05 April 2011
A Welsh university is hoping to find novel commercial uses for the by-products of a new greener fuel made from grass.
Experts from Glyndŵr University will investigate how sugars from new forms of ryegrass can be chemically modified to produce additives which could be used as a thickening or gelling agent in a range of products in the food, pharmaceutical and cosmetics industries.
They will work with scientists from Aberystwyth University and Bangor University in a pan-Wales research project which has been awarded more than £450,000 in funding from the Biotechnology and Biological Sciences Research Council’s Integrated Bio-refining Research and Technology Club (IBTI).
Glyndŵr University will focus its research on fructans in new strains of ryegrass, grown on land unsuitable for arable farming, which have been developed by plant biologists at Aberystwyth to produce biofuel.
Traditional ryegrasses store their carbohydrates as starch, a very stable molecule that is difficult to modify.
In the new ryegrasses, however, these are stored as fructans, long chains of fruit sugar molecules which can be easily modified using chemicals - without impacting upon the suitability of the grass for producing biofuel.
The aim of the project is to develop an economically viable biofuel which decreases the dependency on crude oil without impacting on global food supplies.
A third Welsh university, Bangor University, will look at ways to increase the yield of the fructans and minimise waste products by using its expertise in sonication, a scientific process which uses soundwaves to agitate particles.
The project is being led by Professor Peter Williams, Director of the Centre for Water-Soluble Polymers at Glyndŵr University.
Professor Williams said: “The isolation and modification of fructans for use in industry will make these crops much more cost effective for farmers and so will encourage their growth.
“The work brings together world leading research from within Wales in the areas of plant biology, biochemistry, chemistry and surface and colloid science. It is an excellent example of three Welsh universities pooling together multidisciplinary expertise on a project which has the potential to bring huge benefits to both industry and to the general public.”

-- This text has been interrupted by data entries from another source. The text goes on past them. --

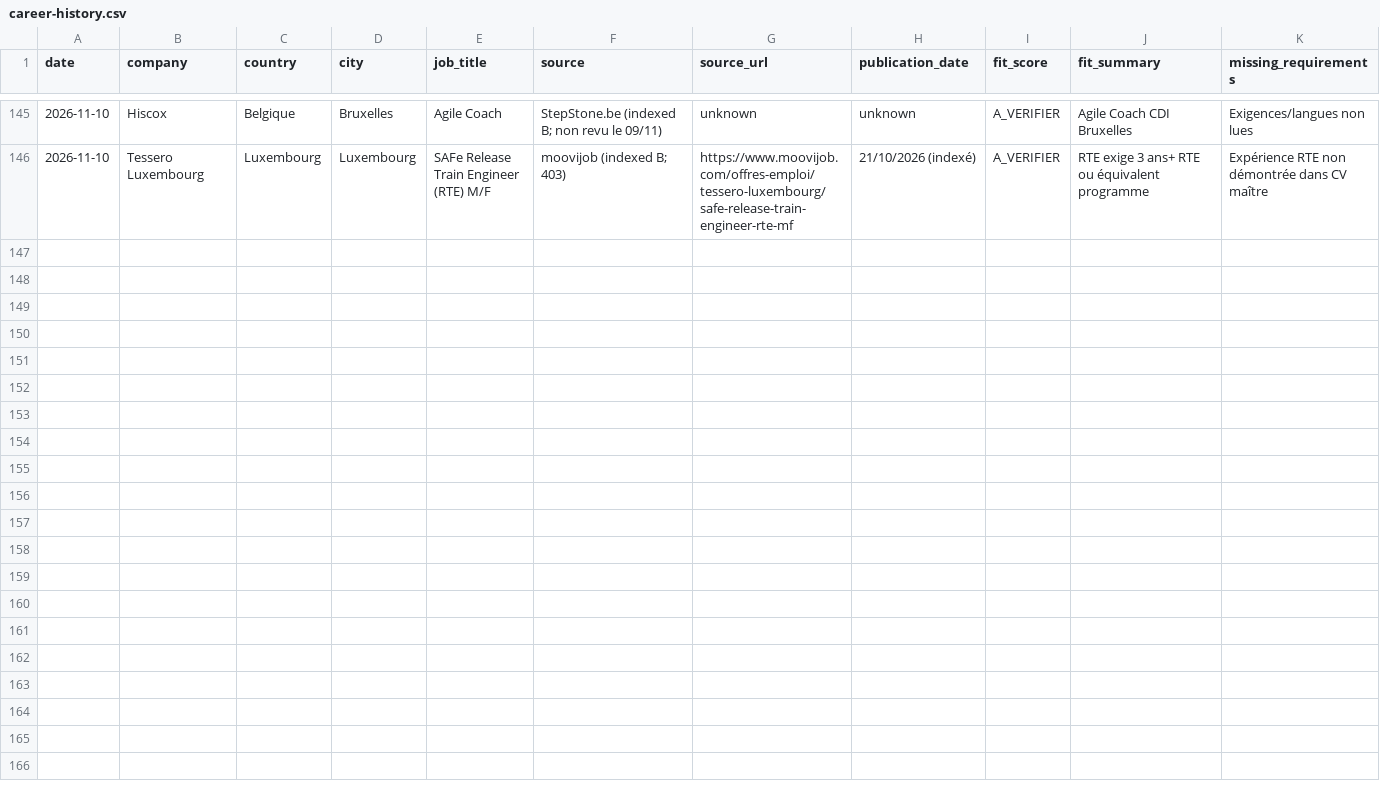
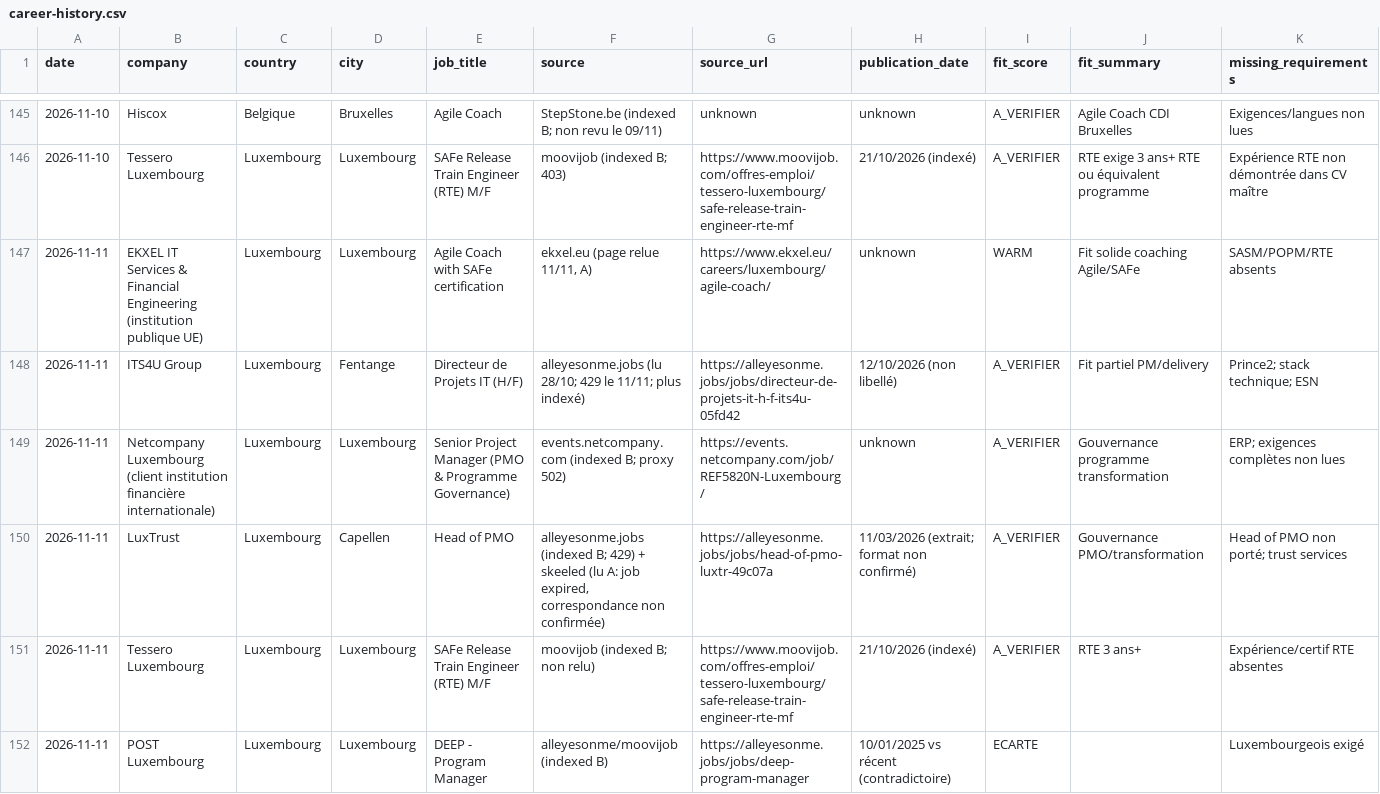
Before and after one commit to salimgomri/aigileBusinessHunter, a CSV file: career-history.csv, drawn as a sheet; only a part is shown, gaps mark what is left out; rows hold the shown columns only; the diff names each change by its address in the sheet, - before the commit and + after, or states it on an @@ line.

```diff
--- a/career-history.csv
+++ b/career-history.csv
+row 147: 2026-11-11 | EKXEL IT Services & Financial Engineering (institution publique UE) | Luxembourg | Luxembourg | Agile Coach with SAFe certification | ekxel.eu (page relue 11/11, A) | https://www.ekxel.eu/careers/luxembourg/agile-coach/ | unknown | WARM | Fit solide coaching Agile/SAFe | SASM/POPM/RTE absents
+row 148: 2026-11-11 | ITS4U Group | Luxembourg | Fentange | Directeur de Projets IT (H/F) | alleyesonme.jobs (lu 28/10; 429 le 11/11; plus indexé) | https://alleyesonme.jobs/jobs/directeur-de-projets-it-h-f-its4u-05fd42 | 12/10/2026 (non libellé) | A_VERIFIER | Fit partiel PM/delivery | Prince2; stack technique; ESN
+row 149: 2026-11-11 | Netcompany Luxembourg (client institution financière internationale) | Luxembourg | Luxembourg | Senior Project Manager (PMO & Programme Governance) | events.netcompany.com (indexed B; proxy 502) | https://events.netcompany.com/job/REF5820N-Luxembourg/ | unknown | A_VERIFIER | Gouvernance programme transformation | ERP; exigences complètes non lues
+row 150: 2026-11-11 | LuxTrust | Luxembourg | Capellen | Head of PMO | alleyesonme.jobs (indexed B; 429) + skeeled (lu A: job expired, correspondance non confirmée) | https://alleyesonme.jobs/jobs/head-of-pmo-luxtr-49c07a | 11/03/2026 (extrait; format non confirmé) | A_VERIFIER | Gouvernance PMO/transformation | Head of PMO non porté; trust services
+row 151: 2026-11-11 | Tessero Luxembourg | Luxembourg | Luxembourg | SAFe Release Train Engineer (RTE) M/F | moovijob (indexed B; non relu) | https://www.moovijob.com/offres-emploi/tessero-luxembourg/safe-release-train-engineer-rte-mf | 21/10/2026 (indexé) | A_VERIFIER | RTE 3 ans+ | Expérience/certif RTE absentes
+row 152: 2026-11-11 | POST Luxembourg | Luxembourg | Luxembourg | DEEP - Program Manager | alleyesonme/moovijob (indexed B) | https://alleyesonme.jobs/jobs/deep-program-manager | 10/01/2025 vs récent (contradictoire) | ECARTE |  | Luxembourgeois exigé
```
Also changed, not shown: 2 other files.
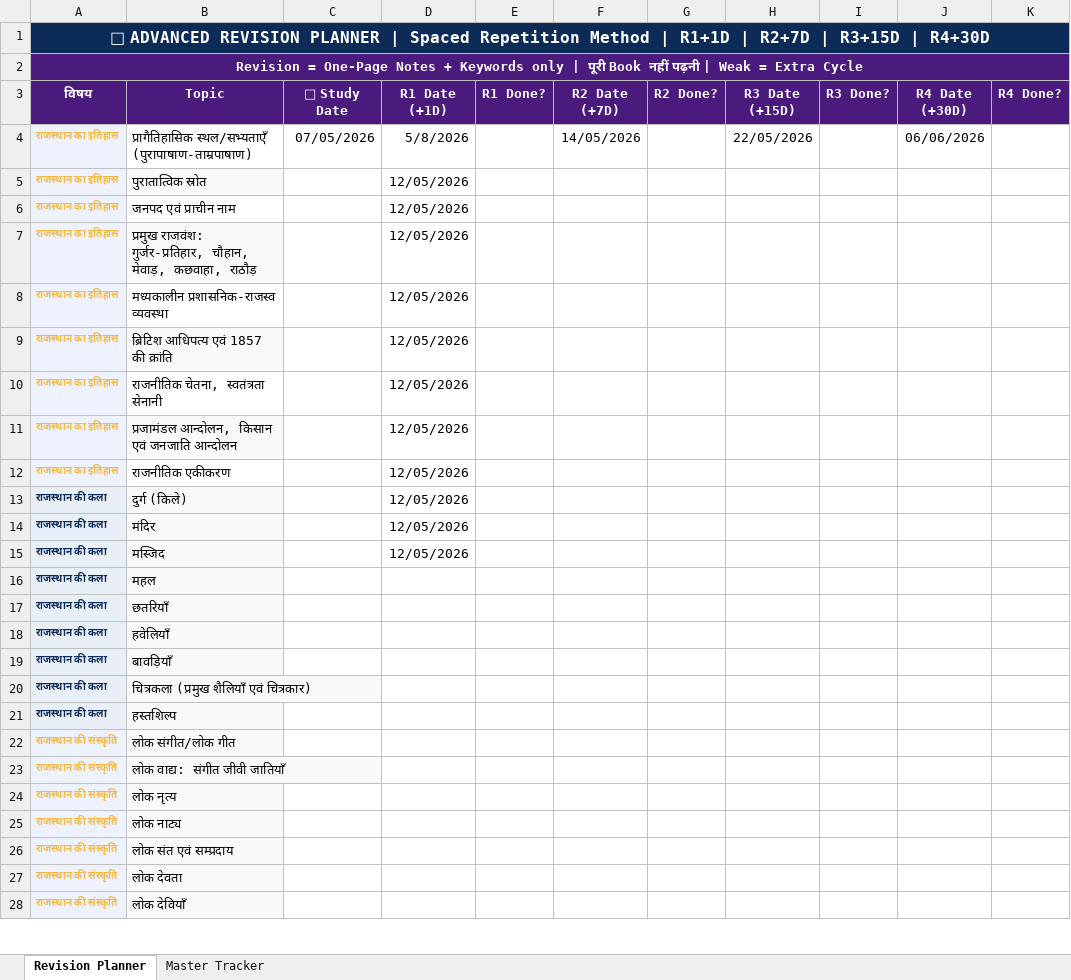
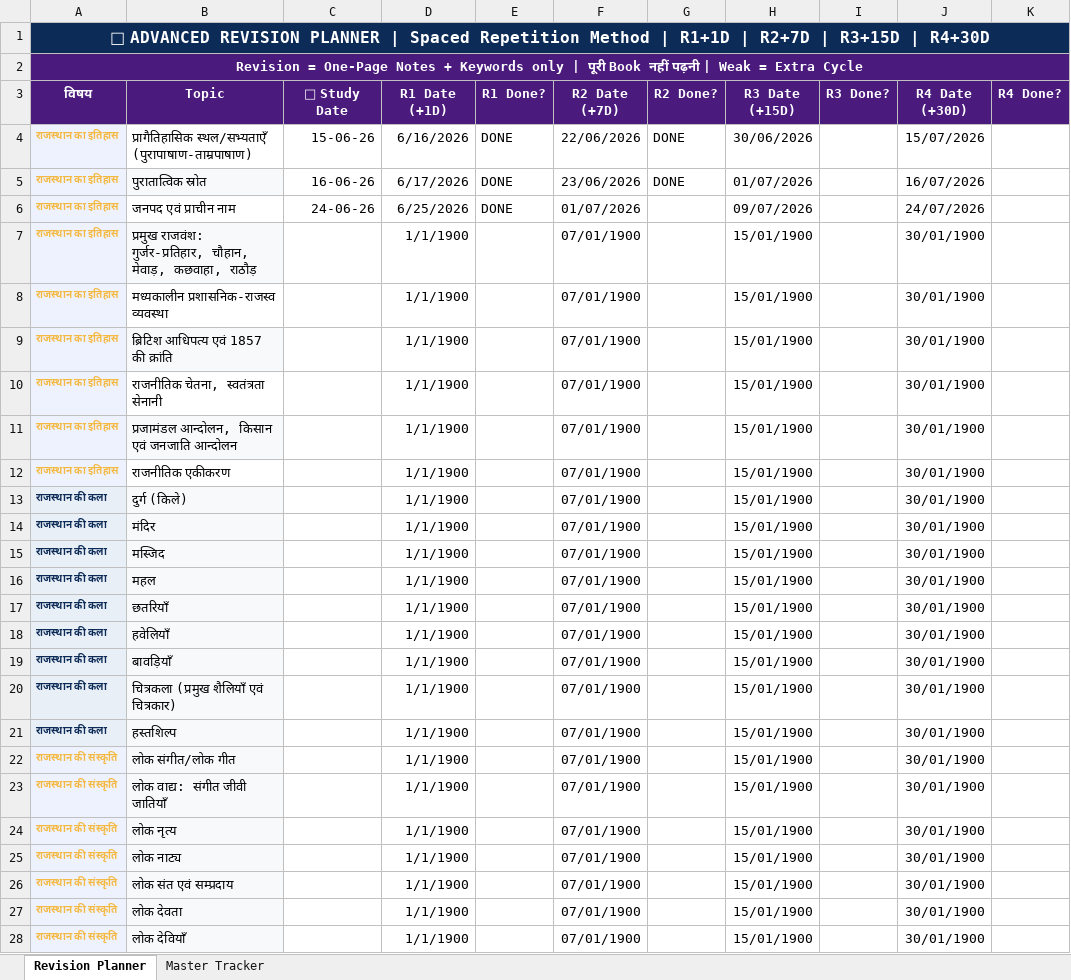
Before and after one commit to RONESIRVI/RAS-Study-Planner, an Excel workbook: data/Master_Tracker_Live.xlsx, sheet Revision Planner, drawn as a sheet; only a part is shown; values as stored, in another font and other column widths than the file's, no borders; charts and pictures not drawn; the diff covers the shown part only; the diff names each change by its address in the sheet, - before the commit and + after, or states it on an @@ line.

```diff
--- a/data/Master_Tracker_Live.xlsx (sheet Revision Planner)
+++ b/data/Master_Tracker_Live.xlsx (sheet Revision Planner)
-C4 (📅 Study Date): 07/05/2026
+C4 (📅 Study Date): 15-06-26
-D4 (R1 Date (+1D)): 5/8/2026
+D4 (R1 Date (+1D)): 6/16/2026
-E4:E6 (R1 Done?): (empty)
+E4:E6 (R1 Done?): DONE
-F4 (R2 Date (+7D)): 14/05/2026
+F4 (R2 Date (+7D)): 22/06/2026
-G4:G5 (R2 Done?): (empty)
+G4:G5 (R2 Done?): DONE
-H4 (R3 Date (+15D)): 22/05/2026
+H4 (R3 Date (+15D)): 30/06/2026
-J4 (R4 Date (+30D)): 06/06/2026
+J4 (R4 Date (+30D)): 15/07/2026
-C5 (📅 Study Date): (empty)
+C5 (📅 Study Date): 16-06-26
-D5 (R1 Date (+1D)): 12/05/2026
+D5 (R1 Date (+1D)): 6/17/2026
-F5 (R2 Date (+7D)): (empty)
+F5 (R2 Date (+7D)): 23/06/2026
-H5 (R3 Date (+15D)): (empty)
+H5 (R3 Date (+15D)): 01/07/2026
-J5 (R4 Date (+30D)): (empty)
+J5 (R4 Date (+30D)): 16/07/2026
-C6 (📅 Study Date): (empty)
+C6 (📅 Study Date): 24-06-26
-D6 (R1 Date (+1D)): 12/05/2026
+D6 (R1 Date (+1D)): 6/25/2026
-F6 (R2 Date (+7D)): (empty)
+F6 (R2 Date (+7D)): 01/07/2026
-H6 (R3 Date (+15D)): (empty)
+H6 (R3 Date (+15D)): 09/07/2026
-J6 (R4 Date (+30D)): (empty)
+J6 (R4 Date (+30D)): 24/07/2026
-D7:D15 (R1 Date (+1D)): 12/05/2026
+D7:D15 (R1 Date (+1D)): 1/1/1900
-F7:F28 (R2 Date (+7D)): (empty)
+F7:F28 (R2 Date (+7D)): 07/01/1900
-H7:H28 (R3 Date (+15D)): (empty)
+H7:H28 (R3 Date (+15D)): 15/01/1900
-J7:J28 (R4 Date (+30D)): (empty)
+J7:J28 (R4 Date (+30D)): 30/01/1900
-D16:D28 (R1 Date (+1D)): (empty)
+D16:D28 (R1 Date (+1D)): 1/1/1900
```
Also changed, not shown: 1 added row, 1 removed row and 740 edited cells elsewhere in this sheet, sheet Master Tracker, formulas that keep their value, 1 other file.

Dr Celia Caulcott, Director of Innovation and Skills, BBSRC said: “There is a pressing need to find alternatives to oil based fuels and with global reserves declining sustainable biofuels are one of very few practical alternatives. There are some significant challenges in the use of leaves or stalks to make such fuels, not least the economic viability of any processing plant established to do so. Research such as this will ensure that as soon as the science underpinning biofuel production reaches the stage of commercialisation researchers will be in a good position to make it an economic success.”
Anna Davies, Technology Translator for the Centre for Water-Soluble Polymers, said: “Food versus fuel is a sensitive topic and with the increasing changing land use from arable to biofuel farming it is crucial that we develop alternative solutions which will not contribute to the global food crisis. The research will contribute towards this - the ryegrass offers an exciting alternative to first generation biofuels such as wheat and sugar beet.”
Dr Adam Charlton, from the Welsh Institute for Natural Resources, Bangor University, said: “The award of this prestigious grant to three Welsh Universities will allow us to consolidate existing links between the institutions in the area of bio-refining and bio-based materials and will showcase Welsh scientific expertise to both industry and the wider UK academic community.”